Jones’ failure to allow for developing UHI has occasioned much skeptical criticism over the years. Jones and the Team have used their offices as reviewers to quash criticism from appearing in print e.g. “going to town” as a reviewer on papers that had the temerity to criticize and, as IPCC review authors, to initial suppress and then include only with adverse editorial comment criticisms like McKitrick and Michaels 2004. The recent McKitrick and Nierenberg 2010 is the most recent entry in this longstanding debate, replying to and rebutting Gavin Schmidt’s comment on McKitrick and Michaels 2007 – all of which direct UHI indirectly.
NASA’s quantitative estimates of UHI are astounding:
The compact city of Providence, R.I., for example, has surface temperatures that are about 12.2 °C (21.9 °F) warmer than the surrounding countryside, while similarly-sized but spread-out Buffalo, N.Y., produces a heat island of only about 7.2 °C (12.9 °F), according to satellite data.
Zhang has an interesting graphic showing the dependence of UHI on ecology – comparing Baltimore, Dallas and Las Vegas.
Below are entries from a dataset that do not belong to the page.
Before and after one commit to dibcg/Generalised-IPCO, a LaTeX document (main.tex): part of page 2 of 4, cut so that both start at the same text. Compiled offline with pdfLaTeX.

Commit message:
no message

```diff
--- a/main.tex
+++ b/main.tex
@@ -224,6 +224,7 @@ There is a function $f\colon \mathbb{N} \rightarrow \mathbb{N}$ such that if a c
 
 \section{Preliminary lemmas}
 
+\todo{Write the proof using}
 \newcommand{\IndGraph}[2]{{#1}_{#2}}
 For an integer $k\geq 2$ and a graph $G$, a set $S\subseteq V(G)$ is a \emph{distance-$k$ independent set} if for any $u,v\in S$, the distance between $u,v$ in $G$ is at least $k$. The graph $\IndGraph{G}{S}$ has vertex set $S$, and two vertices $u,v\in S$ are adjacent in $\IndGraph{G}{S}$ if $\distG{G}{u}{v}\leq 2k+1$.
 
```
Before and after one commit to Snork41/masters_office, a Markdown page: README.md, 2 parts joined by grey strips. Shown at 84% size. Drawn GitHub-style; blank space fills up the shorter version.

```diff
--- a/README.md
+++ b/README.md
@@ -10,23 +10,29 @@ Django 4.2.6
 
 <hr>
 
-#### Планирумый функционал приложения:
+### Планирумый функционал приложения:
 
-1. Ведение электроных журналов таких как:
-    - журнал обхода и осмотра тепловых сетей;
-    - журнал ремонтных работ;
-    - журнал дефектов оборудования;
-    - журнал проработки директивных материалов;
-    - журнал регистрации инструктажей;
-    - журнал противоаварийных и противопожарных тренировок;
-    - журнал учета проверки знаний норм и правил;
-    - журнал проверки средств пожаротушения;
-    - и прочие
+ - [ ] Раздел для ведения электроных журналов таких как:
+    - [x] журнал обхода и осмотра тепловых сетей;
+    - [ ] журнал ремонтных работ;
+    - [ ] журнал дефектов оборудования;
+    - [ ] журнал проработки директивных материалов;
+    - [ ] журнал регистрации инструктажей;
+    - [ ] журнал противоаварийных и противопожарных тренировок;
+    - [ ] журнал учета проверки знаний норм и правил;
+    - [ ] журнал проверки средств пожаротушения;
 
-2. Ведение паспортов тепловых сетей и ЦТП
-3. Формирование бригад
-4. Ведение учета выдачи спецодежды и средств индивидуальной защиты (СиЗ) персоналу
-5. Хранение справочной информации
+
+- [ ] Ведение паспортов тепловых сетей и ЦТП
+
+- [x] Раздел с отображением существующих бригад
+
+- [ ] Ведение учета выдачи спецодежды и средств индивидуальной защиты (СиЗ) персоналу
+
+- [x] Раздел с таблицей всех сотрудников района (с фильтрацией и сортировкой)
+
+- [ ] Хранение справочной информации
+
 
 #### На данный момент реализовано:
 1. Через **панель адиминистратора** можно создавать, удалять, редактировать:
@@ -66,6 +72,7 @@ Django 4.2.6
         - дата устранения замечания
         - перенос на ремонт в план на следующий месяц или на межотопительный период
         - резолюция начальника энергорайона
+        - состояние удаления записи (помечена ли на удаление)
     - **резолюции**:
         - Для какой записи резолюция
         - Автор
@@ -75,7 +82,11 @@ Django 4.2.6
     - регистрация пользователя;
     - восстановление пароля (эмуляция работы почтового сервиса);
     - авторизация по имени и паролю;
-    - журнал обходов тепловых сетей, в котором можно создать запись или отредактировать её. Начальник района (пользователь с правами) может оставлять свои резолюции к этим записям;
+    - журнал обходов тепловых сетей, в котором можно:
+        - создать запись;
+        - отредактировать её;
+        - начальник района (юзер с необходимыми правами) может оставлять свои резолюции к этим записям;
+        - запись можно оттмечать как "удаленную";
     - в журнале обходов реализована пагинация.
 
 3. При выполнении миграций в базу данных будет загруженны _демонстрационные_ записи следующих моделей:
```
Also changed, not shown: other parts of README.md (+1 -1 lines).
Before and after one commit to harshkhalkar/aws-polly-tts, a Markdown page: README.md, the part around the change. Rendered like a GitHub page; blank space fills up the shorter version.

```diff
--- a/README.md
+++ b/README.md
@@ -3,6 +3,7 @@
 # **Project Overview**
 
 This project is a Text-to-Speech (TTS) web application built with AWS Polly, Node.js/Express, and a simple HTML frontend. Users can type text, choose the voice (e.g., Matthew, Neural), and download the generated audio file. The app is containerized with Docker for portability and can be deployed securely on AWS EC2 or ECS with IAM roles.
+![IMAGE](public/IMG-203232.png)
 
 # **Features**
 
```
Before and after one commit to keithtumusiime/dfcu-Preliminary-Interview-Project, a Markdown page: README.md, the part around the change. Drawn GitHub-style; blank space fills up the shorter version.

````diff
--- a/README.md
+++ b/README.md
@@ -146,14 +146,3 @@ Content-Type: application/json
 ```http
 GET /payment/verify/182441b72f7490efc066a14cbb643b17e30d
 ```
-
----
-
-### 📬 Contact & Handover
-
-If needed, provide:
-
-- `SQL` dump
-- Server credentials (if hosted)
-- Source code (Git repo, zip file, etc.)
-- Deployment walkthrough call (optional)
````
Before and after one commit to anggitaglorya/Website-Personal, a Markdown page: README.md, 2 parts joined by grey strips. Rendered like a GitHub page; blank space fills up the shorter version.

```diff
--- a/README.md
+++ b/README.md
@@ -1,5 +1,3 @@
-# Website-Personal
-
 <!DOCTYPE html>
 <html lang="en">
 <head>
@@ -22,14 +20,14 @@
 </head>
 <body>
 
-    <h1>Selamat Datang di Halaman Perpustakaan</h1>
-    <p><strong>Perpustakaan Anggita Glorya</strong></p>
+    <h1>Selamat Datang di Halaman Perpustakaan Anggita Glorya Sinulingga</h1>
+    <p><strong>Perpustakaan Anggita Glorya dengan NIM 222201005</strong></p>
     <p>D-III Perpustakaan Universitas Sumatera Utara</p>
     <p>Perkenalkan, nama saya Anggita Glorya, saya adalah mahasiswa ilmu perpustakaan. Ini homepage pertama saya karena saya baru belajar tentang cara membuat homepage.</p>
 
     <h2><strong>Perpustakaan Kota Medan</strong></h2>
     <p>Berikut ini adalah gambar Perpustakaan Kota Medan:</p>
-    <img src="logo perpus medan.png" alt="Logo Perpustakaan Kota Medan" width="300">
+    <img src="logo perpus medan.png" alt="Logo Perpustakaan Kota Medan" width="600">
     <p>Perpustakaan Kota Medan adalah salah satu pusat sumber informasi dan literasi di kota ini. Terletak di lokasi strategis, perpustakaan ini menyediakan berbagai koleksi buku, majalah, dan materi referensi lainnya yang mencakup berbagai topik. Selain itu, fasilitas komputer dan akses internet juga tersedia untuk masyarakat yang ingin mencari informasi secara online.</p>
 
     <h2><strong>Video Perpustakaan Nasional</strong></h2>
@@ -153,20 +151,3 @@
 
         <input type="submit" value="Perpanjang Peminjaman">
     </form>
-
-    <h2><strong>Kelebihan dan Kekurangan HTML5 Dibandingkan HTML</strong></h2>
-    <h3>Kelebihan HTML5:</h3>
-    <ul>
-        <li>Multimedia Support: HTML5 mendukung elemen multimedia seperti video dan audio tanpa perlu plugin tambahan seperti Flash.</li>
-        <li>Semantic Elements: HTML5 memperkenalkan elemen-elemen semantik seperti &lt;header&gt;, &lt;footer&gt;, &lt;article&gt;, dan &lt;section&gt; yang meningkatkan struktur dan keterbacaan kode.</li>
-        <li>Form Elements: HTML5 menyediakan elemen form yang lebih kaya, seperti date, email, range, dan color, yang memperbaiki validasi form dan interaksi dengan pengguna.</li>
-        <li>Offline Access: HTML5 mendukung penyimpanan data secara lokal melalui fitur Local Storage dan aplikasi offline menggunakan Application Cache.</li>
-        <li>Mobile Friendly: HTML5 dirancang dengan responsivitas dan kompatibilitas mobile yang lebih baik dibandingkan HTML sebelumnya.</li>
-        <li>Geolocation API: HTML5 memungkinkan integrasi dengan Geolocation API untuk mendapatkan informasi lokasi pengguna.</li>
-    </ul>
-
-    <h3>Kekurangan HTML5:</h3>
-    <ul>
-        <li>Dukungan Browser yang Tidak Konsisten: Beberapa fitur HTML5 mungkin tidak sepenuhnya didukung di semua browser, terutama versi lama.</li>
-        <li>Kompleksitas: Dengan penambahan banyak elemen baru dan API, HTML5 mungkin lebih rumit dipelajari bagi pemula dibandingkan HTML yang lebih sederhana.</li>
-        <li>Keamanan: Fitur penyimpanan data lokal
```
She observes that UHI has a particularly large impact in forested areas, while the impact in desert areas is relatively negligible.
Forest, around 10C, grass 5-6C, desert weak and sometime heat sink.
In Zhang’s presentation, she shows UHI for Lynchburg and Philadelphia with UHI of 5.5 deg C and 11.7 deg C respectively – postulating a log relationship to population (originally proposed by Oke in the 1970s.)
In an accompanying presentation here, UHI in Paris is estimated at 8 deg C at night and up to 10 deg C in some suburbs in the afternoon.
Also see presentation here.
The association of particularly large UHI with urbanization in forested areas seems especially relevant in assessing the Russian land temperature increases, long a sore point with skeptics. (And, needless to say, it was criticism of CRU’s handling of Russian data that Jones took particular umbrage against.)